→ **WHAT YOU ARE ASKED TO DO**
Print a faithful copy of the data below, word for word, with the pictures left out.

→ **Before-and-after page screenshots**
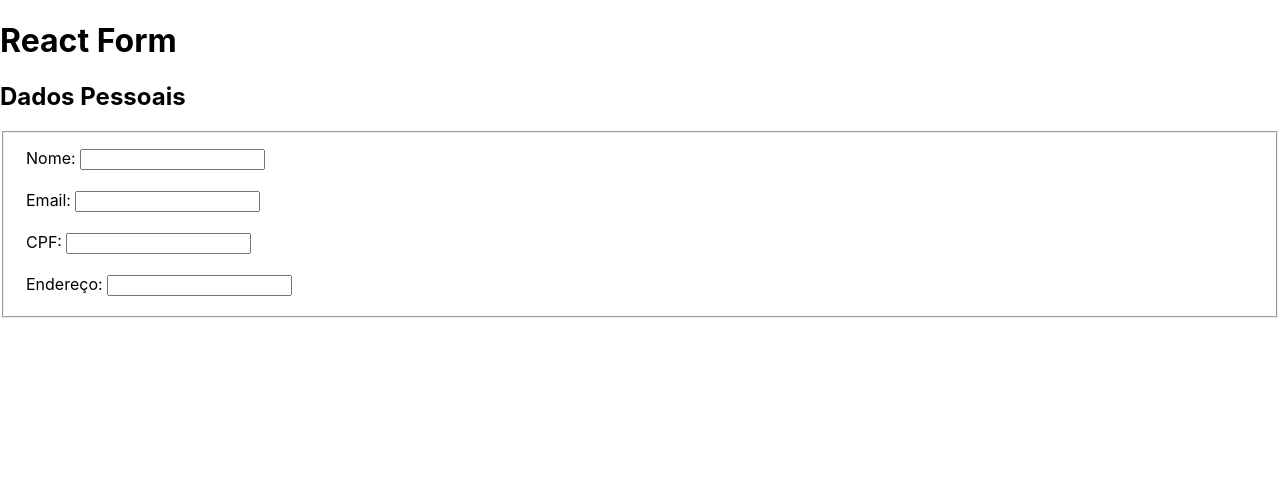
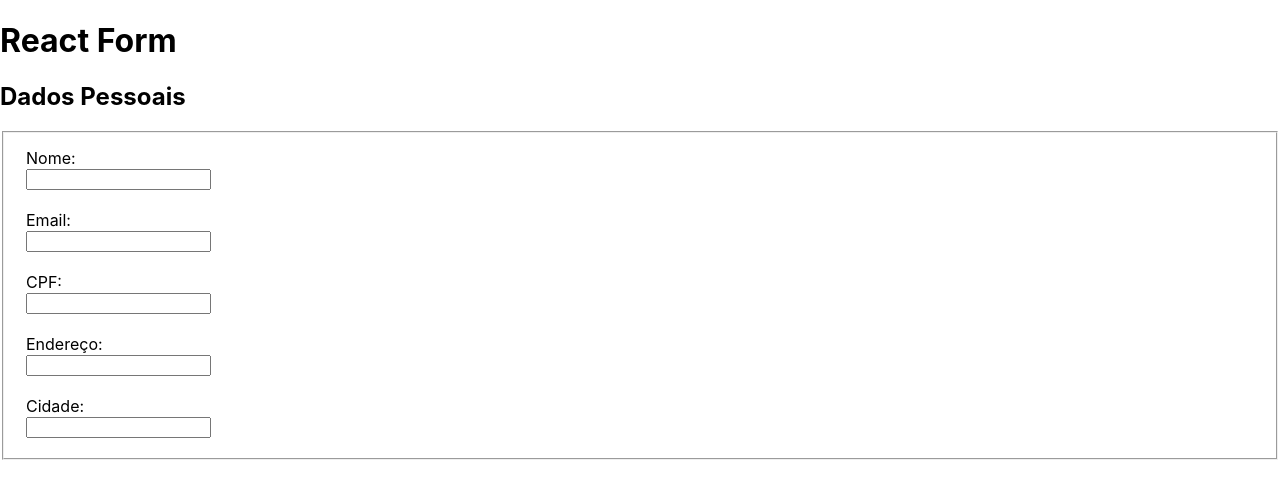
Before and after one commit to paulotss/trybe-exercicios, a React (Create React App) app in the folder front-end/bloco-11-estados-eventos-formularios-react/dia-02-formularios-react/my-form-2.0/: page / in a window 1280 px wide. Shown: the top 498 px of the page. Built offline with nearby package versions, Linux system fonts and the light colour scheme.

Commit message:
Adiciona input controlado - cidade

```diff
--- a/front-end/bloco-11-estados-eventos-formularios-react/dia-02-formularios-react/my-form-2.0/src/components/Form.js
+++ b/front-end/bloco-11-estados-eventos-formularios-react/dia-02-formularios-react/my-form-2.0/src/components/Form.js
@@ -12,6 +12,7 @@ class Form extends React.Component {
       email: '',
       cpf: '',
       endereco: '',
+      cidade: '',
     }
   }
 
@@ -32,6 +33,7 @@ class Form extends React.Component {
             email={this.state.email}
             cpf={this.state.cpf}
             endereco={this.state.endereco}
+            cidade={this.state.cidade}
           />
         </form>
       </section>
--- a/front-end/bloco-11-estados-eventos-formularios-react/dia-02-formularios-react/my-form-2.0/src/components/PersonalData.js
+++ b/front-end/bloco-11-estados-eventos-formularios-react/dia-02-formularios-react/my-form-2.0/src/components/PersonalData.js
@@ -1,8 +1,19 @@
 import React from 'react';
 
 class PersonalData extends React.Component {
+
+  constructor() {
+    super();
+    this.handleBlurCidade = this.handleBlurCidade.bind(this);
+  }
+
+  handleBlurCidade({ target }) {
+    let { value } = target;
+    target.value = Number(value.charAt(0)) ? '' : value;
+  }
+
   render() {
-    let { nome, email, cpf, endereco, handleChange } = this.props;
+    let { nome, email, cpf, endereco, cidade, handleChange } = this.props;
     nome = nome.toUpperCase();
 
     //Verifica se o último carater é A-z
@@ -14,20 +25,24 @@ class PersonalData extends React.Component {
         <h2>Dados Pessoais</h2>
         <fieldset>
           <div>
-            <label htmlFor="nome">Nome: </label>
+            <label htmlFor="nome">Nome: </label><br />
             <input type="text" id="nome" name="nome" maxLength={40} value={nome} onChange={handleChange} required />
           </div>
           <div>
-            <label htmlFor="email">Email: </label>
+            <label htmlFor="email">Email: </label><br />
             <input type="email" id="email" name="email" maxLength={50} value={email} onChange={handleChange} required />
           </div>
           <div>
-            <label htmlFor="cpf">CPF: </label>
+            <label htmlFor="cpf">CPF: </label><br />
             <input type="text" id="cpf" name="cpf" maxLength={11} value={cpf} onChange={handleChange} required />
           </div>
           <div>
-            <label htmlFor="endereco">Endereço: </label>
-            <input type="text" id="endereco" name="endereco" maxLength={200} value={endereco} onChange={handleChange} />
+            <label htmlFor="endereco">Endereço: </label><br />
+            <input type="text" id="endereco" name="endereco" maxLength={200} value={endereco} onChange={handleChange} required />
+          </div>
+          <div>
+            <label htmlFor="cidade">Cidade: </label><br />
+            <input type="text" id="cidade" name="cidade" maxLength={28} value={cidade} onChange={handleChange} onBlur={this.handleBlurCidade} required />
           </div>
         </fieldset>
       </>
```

→ **WORKED SOLUTION**
Before and after one commit to paulotss/trybe-exercicios, a React (Create React App) app in the folder front-end/bloco-11-estados-eventos-formularios-react/dia-02-formularios-react/my-form-2.0/: page / in a window 1280 px wide. Shown: the top 498 px of the page. Built offline with nearby package versions, Linux system fonts and the light colour scheme.

Commit message:
Adiciona input controlado - cidade

```diff
--- a/front-end/bloco-11-estados-eventos-formularios-react/dia-02-formularios-react/my-form-2.0/src/components/Form.js
+++ b/front-end/bloco-11-estados-eventos-formularios-react/dia-02-formularios-react/my-form-2.0/src/components/Form.js
@@ -12,6 +12,7 @@ class Form extends React.Component {
       email: '',
       cpf: '',
       endereco: '',
+      cidade: '',
     }
   }
 
@@ -32,6 +33,7 @@ class Form extends React.Component {
             email={this.state.email}
             cpf={this.state.cpf}
             endereco={this.state.endereco}
+            cidade={this.state.cidade}
           />
         </form>
       </section>
--- a/front-end/bloco-11-estados-eventos-formularios-react/dia-02-formularios-react/my-form-2.0/src/components/PersonalData.js
+++ b/front-end/bloco-11-estados-eventos-formularios-react/dia-02-formularios-react/my-form-2.0/src/components/PersonalData.js
@@ -1,8 +1,19 @@
 import React from 'react';
 
 class PersonalData extends React.Component {
+
+  constructor() {
+    super();
+    this.handleBlurCidade = this.handleBlurCidade.bind(this);
+  }
+
+  handleBlurCidade({ target }) {
+    let { value } = target;
+    target.value = Number(value.charAt(0)) ? '' : value;
+  }
+
   render() {
-    let { nome, email, cpf, endereco, handleChange } = this.props;
+    let { nome, email, cpf, endereco, cidade, handleChange } = this.props;
     nome = nome.toUpperCase();
 
     //Verifica se o último carater é A-z
@@ -14,20 +25,24 @@ class PersonalData extends React.Component {
         <h2>Dados Pessoais</h2>
         <fieldset>
           <div>
-            <label htmlFor="nome">Nome: </label>
+            <label htmlFor="nome">Nome: </label><br />
             <input type="text" id="nome" name="nome" maxLength={40} value={nome} onChange={handleChange} required />
           </div>
           <div>
-            <label htmlFor="email">Email: </label>
+            <label htmlFor="email">Email: </label><br />
             <input type="email" id="email" name="email" maxLength={50} value={email} onChange={handleChange} required />
           </div>
           <div>
-            <label htmlFor="cpf">CPF: </label>
+            <label htmlFor="cpf">CPF: </label><br />
             <input type="text" id="cpf" name="cpf" maxLength={11} value={cpf} onChange={handleChange} required />
           </div>
           <div>
-            <label htmlFor="endereco">Endereço: </label>
-            <input type="text" id="endereco" name="endereco" maxLength={200} value={endereco} onChange={handleChange} />
+            <label htmlFor="endereco">Endereço: </label><br />
+            <input type="text" id="endereco" name="endereco" maxLength={200} value={endereco} onChange={handleChange} required />
+          </div>
+          <div>
+            <label htmlFor="cidade">Cidade: </label><br />
+            <input type="text" id="cidade" name="cidade" maxLength={28} value={cidade} onChange={handleChange} onBlur={this.handleBlurCidade} required />
           </div>
         </fieldset>
       </>
```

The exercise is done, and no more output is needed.